> _What you have to do_
Copy the entries below exactly; any picture among them should be left out.

[Records from a dataset]
::::
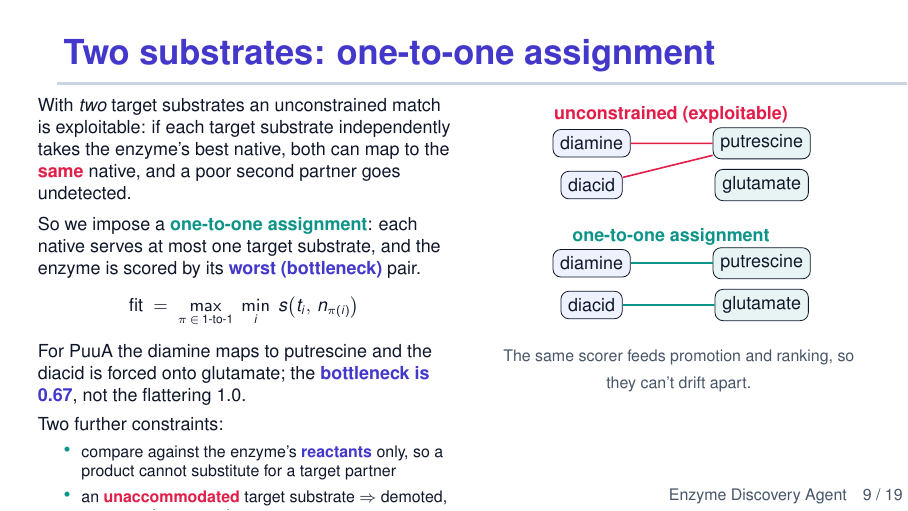
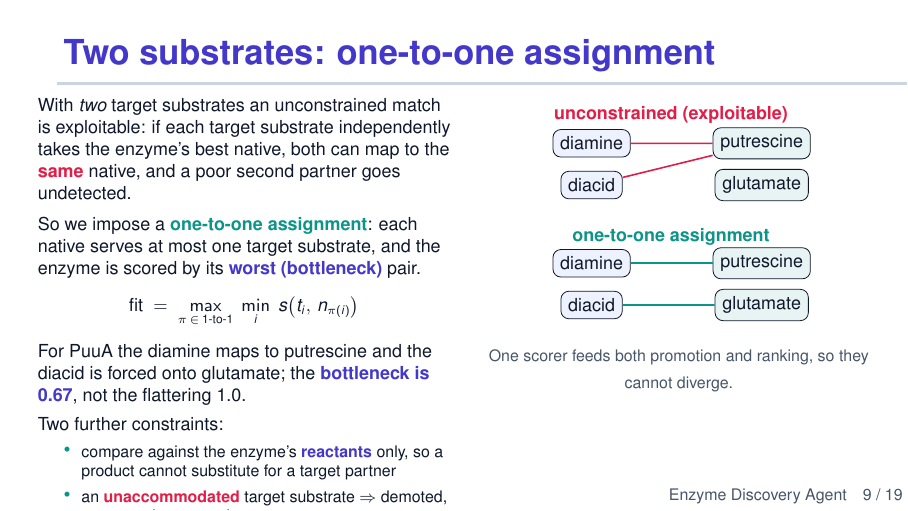
Before and after one commit to Ray16/Enzyme_agent, LaTeX slides (enzyme_discovery_agent/slides/enzyme_discovery_agent.tex): page 9 of 19. Compiled offline with pdfLaTeX.

Commit message:
auto: update enzyme_discovery_agent.tex (2026-09-01 08:57:49)
Automated per-file commit by Claude Code PostToolUse hook.

Co-Authored-By: Claude Opus 4.8 (1M context) <noreply@anthropic.com>

```diff
--- a/enzyme_discovery_agent/slides/enzyme_discovery_agent.tex
+++ b/enzyme_discovery_agent/slides/enzyme_discovery_agent.tex
@@ -374,8 +374,8 @@
         \draw[brand2,thick] (u2)--(m2);
       \end{tikzpicture}
       \\[0.6em]
-      {\scriptsize\color{muted} The same scorer feeds promotion and ranking, so they
-      can't drift apart.}
+      {\scriptsize\color{muted} One scorer feeds both promotion and ranking, so they
+      cannot diverge.}
     \end{column}
   \end{columns}
 \end{frame}
```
::::
> _Reply to the task_
Before and after one commit to Ray16/Enzyme_agent, LaTeX slides (enzyme_discovery_agent/slides/enzyme_discovery_agent.tex): page 9 of 19. Compiled offline with pdfLaTeX.

Commit message:
auto: update enzyme_discovery_agent.tex (2026-09-01 08:57:49)
Automated per-file commit by Claude Code PostToolUse hook.

Co-Authored-By: Claude Opus 4.8 (1M context) <noreply@anthropic.com>

```diff
--- a/enzyme_discovery_agent/slides/enzyme_discovery_agent.tex
+++ b/enzyme_discovery_agent/slides/enzyme_discovery_agent.tex
@@ -374,8 +374,8 @@
         \draw[brand2,thick] (u2)--(m2);
       \end{tikzpicture}
       \\[0.6em]
-      {\scriptsize\color{muted} The same scorer feeds promotion and ranking, so they
-      can't drift apart.}
+      {\scriptsize\color{muted} One scorer feeds both promotion and ranking, so they
+      cannot diverge.}
     \end{column}
   \end{columns}
 \end{frame}
```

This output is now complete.